Your goal:
Copy out the lines below that hold the word "Vite".

User interface change data
>>
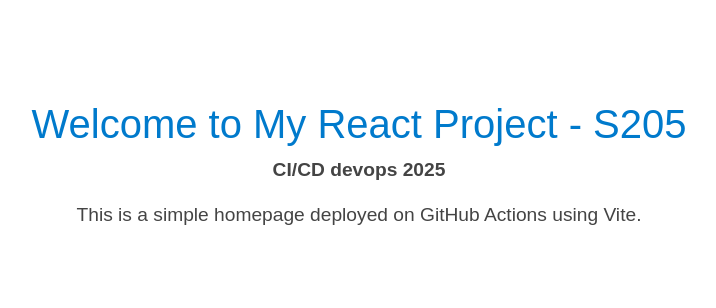
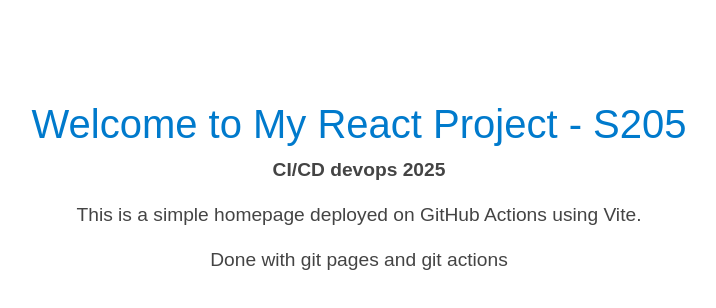
Before and after one commit to EtyalaRahul/reactapp205-gitactions, a React (Vite) app: page / in a window 1280 px wide. Shown: the top 308 px of the page, without its empty margins (281-997 px from the left). Built offline with nearby package versions, Linux system fonts and the light colour scheme.

Commit message:
updated App.jsx

```diff
--- a/src/App.jsx
+++ b/src/App.jsx
@@ -6,6 +6,7 @@
       <h1>Welcome to My React Project - S205</h1>
       <p><b>CI/CD devops 2025</b></p>
       <p>This is a simple homepage deployed on GitHub Actions using Vite.</p>
+      <p>Done with git pages and git actions</p>
     </div>
   );
 }
```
<<
Expected answer:
Before and after one commit to EtyalaRahul/reactapp205-gitactions, a React (Vite) app: page / in a window 1280 px wide. Shown: the top 308 px of the page, without its empty margins (281-997 px from the left). Built offline with nearby package versions, Linux system fonts and the light colour scheme.
       <p>This is a simple homepage deployed on GitHub Actions using Vite.</p>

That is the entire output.